The gopher tortoise can live to be 65 years old. Both the male and female of the species can take between five and ten years to reach reproductive maturity. The female nests one time each year under ideal conditions and lay an average of six eggs. It is believed that on average, two of the six hatchlings will fall victim to natural predators, raccoons, etc., and that two of the remaining four hatchlings will not otherwise reach reproductive maturity, due in large part to narrowing habitat, particularly the addition of roads that segment their habitat. It is impossible to know exactly how many Gopher tortoises die each day on Florida roadways, but it is clear by the decline in Florida populations, that more are being killed than are being replaced.
An adult gopher tortoise will inhabit several burrows over its lifetime, however, it may choose to inhabit the same burrow for several years if undisturbed, and if environmental conditions are favorable. A typical burrow, like the one pictured above, will have an opening the width of which indicates the approximate length of its inhabitant. This gives the tortoise room to turn around in any part of the burrow.
Burrows are typically less than four feet deep and ten feet in length, but there have been burrows recorded that were up to ten feet deep and forty-five feet long.

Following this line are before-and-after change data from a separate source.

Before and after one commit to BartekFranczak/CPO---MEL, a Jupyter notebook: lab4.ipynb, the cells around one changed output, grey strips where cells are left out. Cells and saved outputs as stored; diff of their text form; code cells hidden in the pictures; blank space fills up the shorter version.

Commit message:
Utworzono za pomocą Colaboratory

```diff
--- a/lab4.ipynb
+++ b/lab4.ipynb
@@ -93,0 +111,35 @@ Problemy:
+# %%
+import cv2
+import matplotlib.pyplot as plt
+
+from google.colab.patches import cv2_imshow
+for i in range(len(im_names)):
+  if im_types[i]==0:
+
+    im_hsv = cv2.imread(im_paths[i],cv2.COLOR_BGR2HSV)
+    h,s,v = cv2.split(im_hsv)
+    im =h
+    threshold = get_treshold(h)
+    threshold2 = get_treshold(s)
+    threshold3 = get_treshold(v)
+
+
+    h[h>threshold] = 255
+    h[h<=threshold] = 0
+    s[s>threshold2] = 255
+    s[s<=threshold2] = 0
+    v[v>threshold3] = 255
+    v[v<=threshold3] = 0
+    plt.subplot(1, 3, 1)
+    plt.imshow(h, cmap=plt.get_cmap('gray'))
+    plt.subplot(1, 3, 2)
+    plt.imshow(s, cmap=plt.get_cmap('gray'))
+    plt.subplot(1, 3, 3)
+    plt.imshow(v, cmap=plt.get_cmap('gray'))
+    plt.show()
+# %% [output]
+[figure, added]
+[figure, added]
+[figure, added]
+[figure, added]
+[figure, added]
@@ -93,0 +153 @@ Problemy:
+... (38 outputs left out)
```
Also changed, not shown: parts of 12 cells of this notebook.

Since tortoises are reptiles, and cold blooded, their burrow is instrumental in providing refuge and stable temperature environment in cold weather. It is equally important as refuge from extreme temperatures in the summer months. That said, the gopher tortoise's burrow is also very important to other species. Several species of mice will share the tortoises burrow, as will the GOPHER FROG. In the absence of these two visitors, one might expect to find other tenants, including the threatened INDIGO SNAKE, and the EASTERN DIAMONDBACK RATTLESNAKE.
Tortoises are very strategic about their burrow locations. The soil must drain well, comprised of approximately 50% sand. The entrance will preferably be shaded and somewhat concealed by vegetation, and they will typically face to the east for morning sun and to avoid direct afternoon sun. They are most often constructed into the side of a bank, not at the foot of the bank which would invite flooding,

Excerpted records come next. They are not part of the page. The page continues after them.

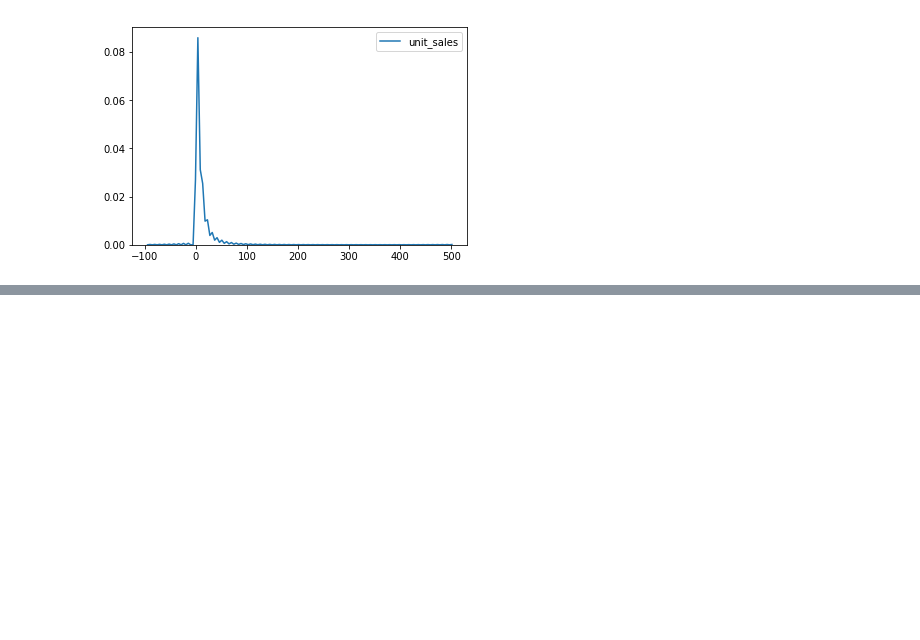
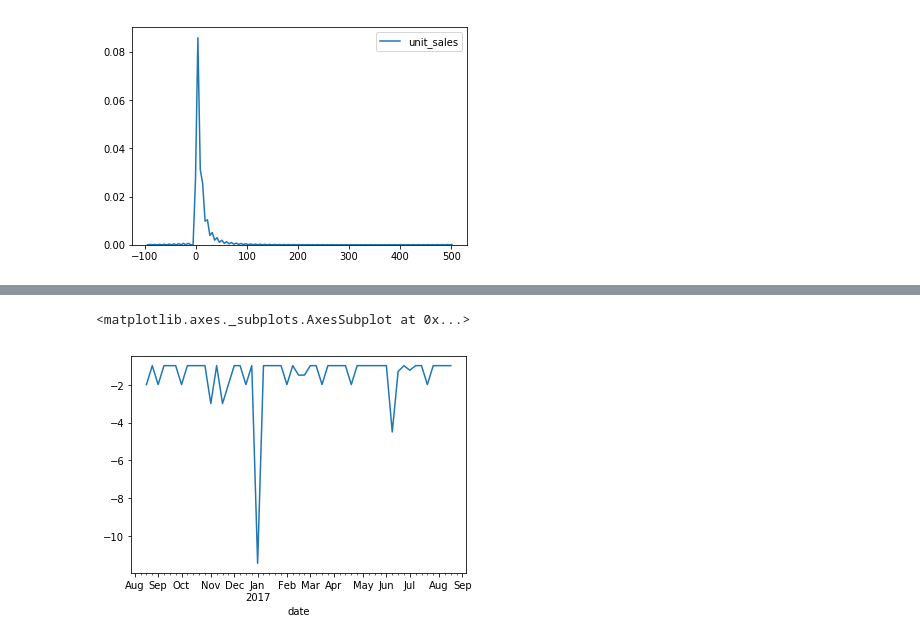
Before and after one commit to thoughtworks/twde-datalab, a Jupyter notebook: analysis/Exploratory_Analysis.ipynb, the cells around one changed output, grey strips where cells are left out. Saved outputs shown, nothing was run; the diff lists cells and outputs as text; code cells hidden in the pictures; blank space fills up the shorter version.

```diff
--- a/analysis/Exploratory_Analysis.ipynb
+++ b/analysis/Exploratory_Analysis.ipynb
@@ -144,0 +171,5 @@ sns.kdeplot(majority_of_data.unit_sales, clip=[-100,500])
+# %%
+data[data.unit_sales < 0].unit_sales.resample('W').median().plot(x='index',y='unit_sales')
+# %% [output]
+<matplotlib.axes._subplots.AxesSubplot at 0x...>
+[figure, added]
```
Also changed, not shown: parts of 9 cells of this notebook.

Another very important consideration is ground cover. The Gopher tortoise is no acrobat. Its body design is not conducive to travel over obstacles like overgrown vegetation. Likewise, a location without significant tree canopy is desirable. A perfect burrow location will combine these dry, sunny, open-canopy conditions with immediately available lush and shaded areas to necessitate successful foraging and a consistent drinking water source. A gopher tortoise is also known to "home-in" on its burrow location, allowing it to forage for a considerable distance and return. This is one factor that makes off-site relocation somewhat difficult, as a relocated tortoise will instinctively attempt to return to its previous burrow. They have been known to travel for miles to accomplish this.

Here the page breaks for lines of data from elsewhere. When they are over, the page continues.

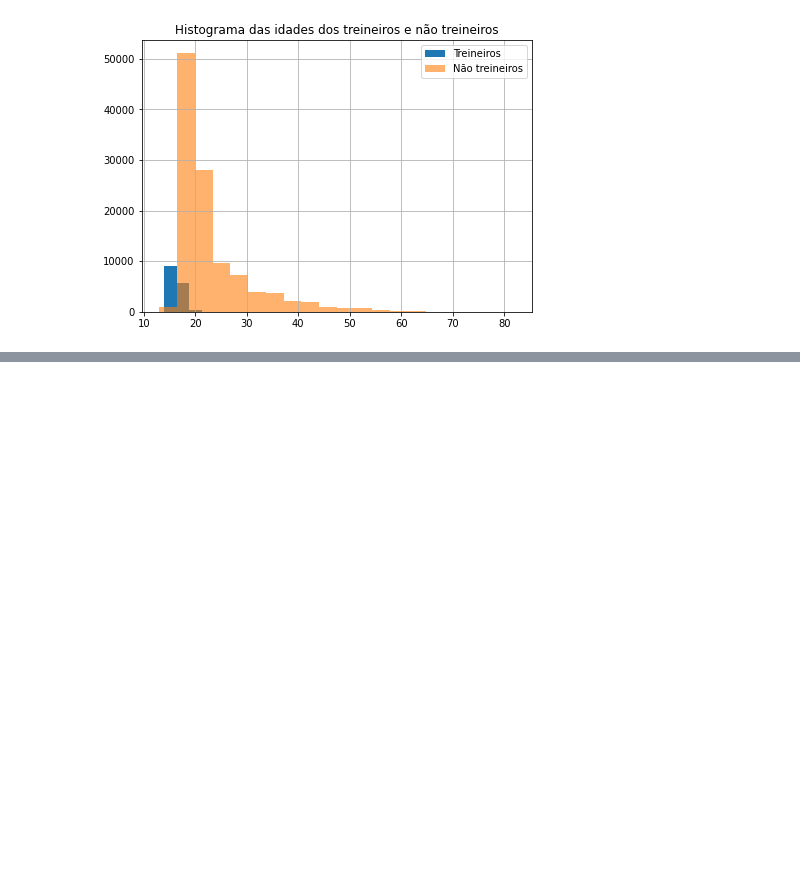
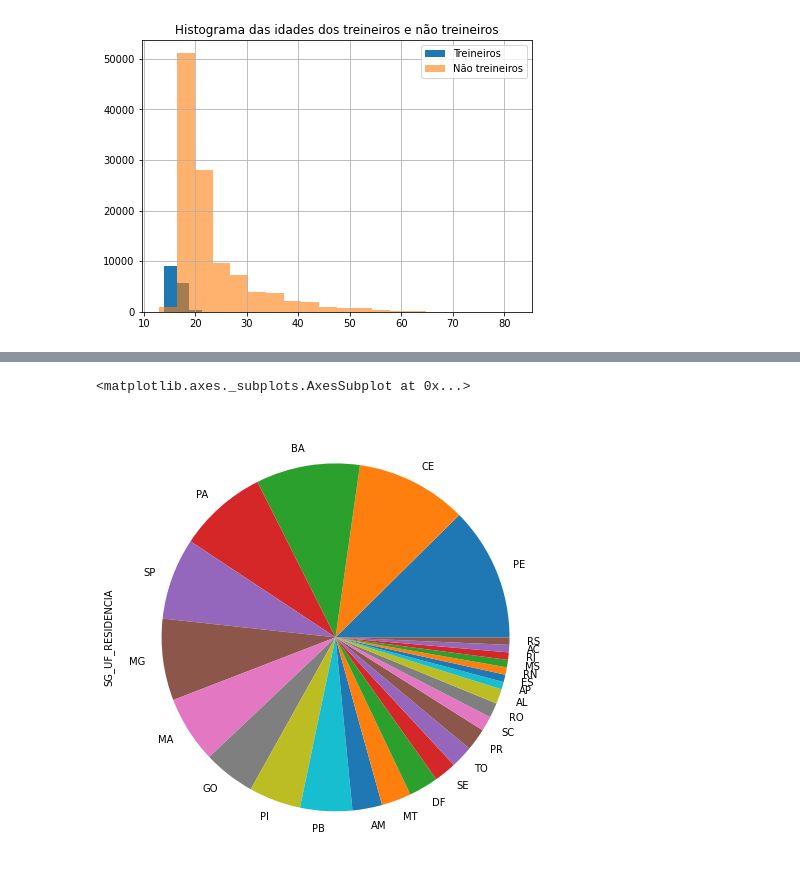
Before and after one commit to KaduMelo/imersao-dados, a Jupyter notebook: Aula1.ipynb, the cells around one changed output, grey strips where cells are left out. Cells and saved outputs as stored; diff of their text form; code cells hidden in the pictures; blank space fills up the shorter version.

Commit message:
#2 Adicionado implementações sobre imersão de dados da Aula 2

```diff
--- a/Aula1.ipynb
+++ b/Aula1.ipynb
@@ -206,0 +291,6 @@ dados[provas].boxplot(grid = True, figsize=(10,8))
+# %%
+alunos_menor_quartoze = dados.query("NU_IDADE <= 14")
+alunos_menor_quartoze["SG_UF_RESIDENCIA"].value_counts().plot.pie(figsize=(10,8))
+# %% [output]
+<matplotlib.axes._subplots.AxesSubplot at 0x...>
+[figure, added]
```
Also changed, not shown: parts of 28 cells of this notebook.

The type of burrow discussed here is often the product of land that routinely undergoes the process of "controlled burning". This process helps hold down ground vegetation in sandy areas immediately around the burrow opening, and it promotes lush re-growth in adjacent foraging areas. These same controlled burns would kill other exposed wildlife if not for the gopher tortoise burrow, During controlled burns, and naturally occurring fires, small wildlife is often seen running toward the line of fire instead of away from it. This is because during a forest fire, many small wildlife species take emergency refuge in the gopher tortoise's burrow. Rabbits, opossum, raccoons, lizards, frogs, mice, crickets, carrion, chipmunks, squirrels and snakes, all share the burrow as emergency refuge, and emerge after the danger passes. Without these burrows, many small wildlife species would perish. Additionally, the gopher tortoise is largely responsible for perpetual distribution of many species of indigenous plant seeds, distributed in its droppings, making it one of the forests most prolific farmers.
Ample food supply is also critical. The gopher tortoise enjoys a diverse variety of indigenous grasses, plants, fruits, etc. They particularly enjoy seasonal fruits, peaches, plums, and even citrus. In Florida, typical gopher tortoise diet can consist of wild petunia, alligator weed, dandelions, daisies, ragweed, heliotrope, pigeon plums, wireweed, prickly pear cactus, pawpaws, gopher apples, muscadines, scuppernongs, persimmons, blackberries, gallberry, milkweed, saw palmetto, scrub palmetto, palm berries, Spanish moss, various low-growth mosses and airplants.
By far, the greatest current threat to the gopher tortoise is the loss of its habitat to new human development. In Florida, it is unlawful to harm this "protected" species. The law defines damage to the tortoises burrow as the same as damage to the animal itself. So, how can we coexist? There are several varying opinions on this. Some believe it best to mitigate the issue by limiting development to within twenty-five feet of an active burrow. Others believe that it is appropriate to relocate the animal elsewhere on the property being developed. This is often impractical because many of Florida's building lots are very small, particularly given the tortoises propensity to "home" back to its original burrow site. Still others believe that relocating the tortoises off-site, to a pre-approved and pre-prepared location offers the greatest results. Some pitfalls to the latter include, interference with existing colonies, inbreeding, gene pool, spread of disease, etc. So, what is the answer? We believe the answer lies in carefully considered use and/or combination of these three methods, on a case-by-case basis, always giving highest consideration to the well-being of the protected species, while maintaining realistic views about inevitable development.